━━━━━ PROVIDED ENTRIES

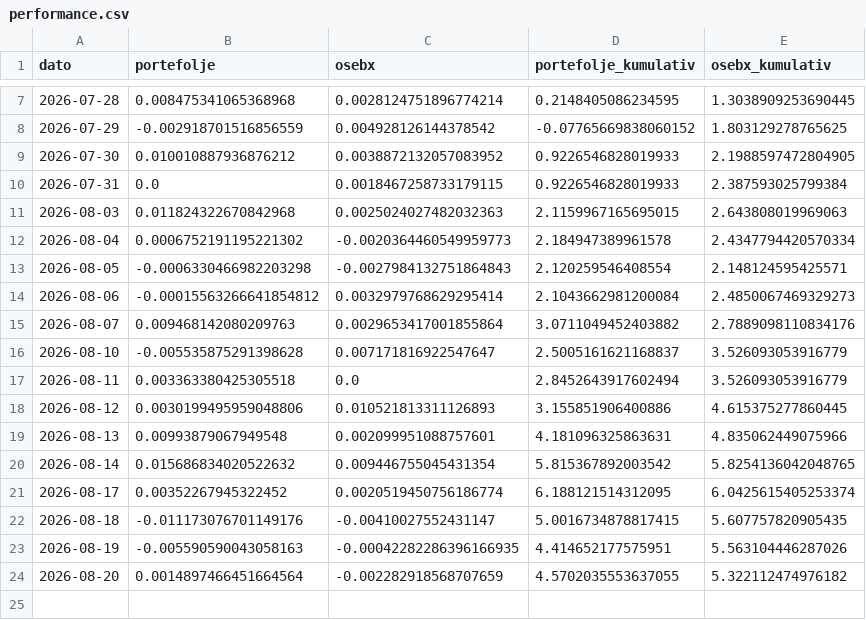
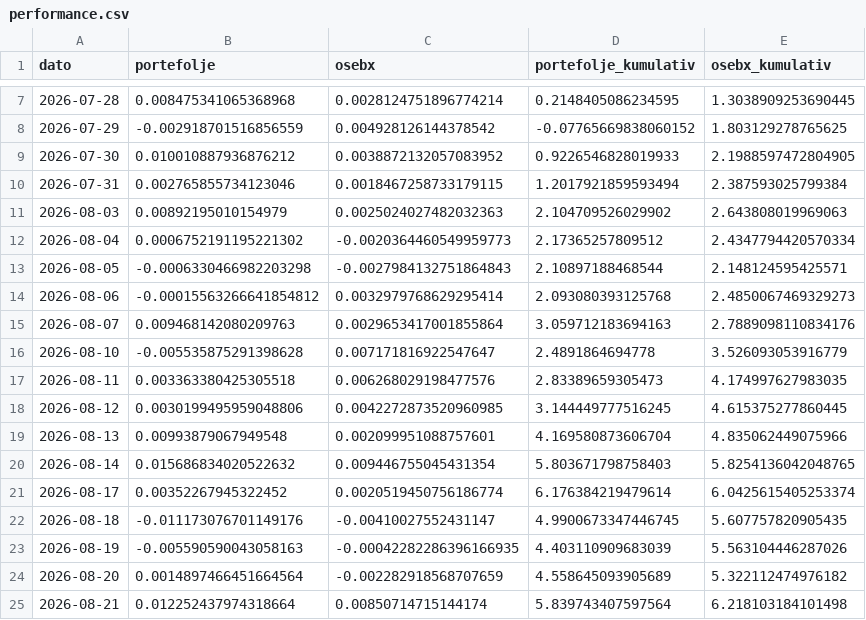
Before and after one commit to b-hand-cpu/modellportefolje, a CSV file: data/performance.csv, drawn as a sheet; only a part is shown, gaps mark what is left out.

```diff
--- a/data/performance.csv
+++ b/data/performance.csv
@@ -9,16 +9,17 @@ dato,portefolje,osebx,portefolje_kumulativ,osebx_kumulativ
 2026-07-30,0.010010887936876212,0.0038872132057083952,0.9226546828019933,2.1988597472804905
-2026-07-31,0.0,0.0018467258733179115,0.9226546828019933,2.387593025799384
-2026-08-03,0.011824322670842968,0.0025024027482032363,2.1159967165695015,2.643808019969063
-2026-08-04,0.0006752191195221302,-0.0020364460549959773,2.184947389961578,2.4347794420570334
-2026-08-05,-0.0006330466982203298,-0.0027984132751864843,2.120259546408554,2.148124595425571
-2026-08-06,-0.00015563266641854812,0.0032979768629295414,2.1043662981200084,2.4850067469329273
-2026-08-07,0.009468142080209763,0.0029653417001855864,3.0711049452403882,2.7889098110834176
-2026-08-10,-0.005535875291398628,0.007171816922547647,2.5005161621168837,3.526093053916779
-2026-08-11,0.003363380425305518,0.0,2.8452643917602494,3.526093053916779
-2026-08-12,0.0030199495959048806,0.010521813311126893,3.155851906400886,4.615375277860445
-2026-08-13,0.00993879067949548,0.002099951088757601,4.181096325863631,4.835062449075966
-2026-08-14,0.015686834020522632,0.009446755045431354,5.815367892003542,5.8254136042048765
-2026-08-17,0.00352267945322452,0.0020519450756186774,6.188121514312095,6.0425615405253374
-2026-08-18,-0.011173076701149176,-0.00410027552431147,5.0016734878817415,5.607757820905435
-2026-08-19,-0.005590590043058163,-0.00042282286396166935,4.414652177575951,5.563104446287026
-2026-08-20,0.0014897466451664564,-0.002282918568707659,4.5702035553637055,5.322112474976182
+2026-07-31,0.002765855734123046,0.0018467258733179115,1.2017921859593494,2.387593025799384
+2026-08-03,0.00892195010154979,0.0025024027482032363,2.104709526029902,2.643808019969063
+2026-08-04,0.0006752191195221302,-0.0020364460549959773,2.17365257809512,2.4347794420570334
+2026-08-05,-0.0006330466982203298,-0.0027984132751864843,2.10897188468544,2.148124595425571
+2026-08-06,-0.00015563266641854812,0.0032979768629295414,2.093080393125768,2.4850067469329273
+2026-08-07,0.009468142080209763,0.0029653417001855864,3.059712183694163,2.7889098110834176
+2026-08-10,-0.005535875291398628,0.007171816922547647,2.4891864694778,3.526093053916779
+2026-08-11,0.003363380425305518,0.006268029198477576,2.83389659305473,4.174997627983035
+2026-08-12,0.0030199495959048806,0.0042272873520960985,3.144449777516245,4.615375277860445
+2026-08-13,0.00993879067949548,0.002099951088757601,4.169580873606704,4.835062449075966
+2026-08-14,0.015686834020522632,0.009446755045431354,5.803671798758403,5.8254136042048765
+2026-08-17,0.00352267945322452,0.0020519450756186774,6.176384219479614,6.0425615405253374
+2026-08-18,-0.011173076701149176,-0.00410027552431147,4.9900673347446745,5.607757820905435
+2026-08-19,-0.005590590043058163,-0.00042282286396166935,4.403110909683039,5.563104446287026
+2026-08-20,0.0014897466451664564,-0.002282918568707659,4.558645093905689,5.322112474976182
+2026-08-21,0.012252437974318664,0.00850714715144174,5.839743407597564,6.218103184101498
```
Also changed, not shown: data/per_aksje.csv.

━━━━━━━━━━

TASK TO COMPLETE ▸ Give the number of lines in the data above that include the word "shown", with no other words.

SOLUTION ▸ 2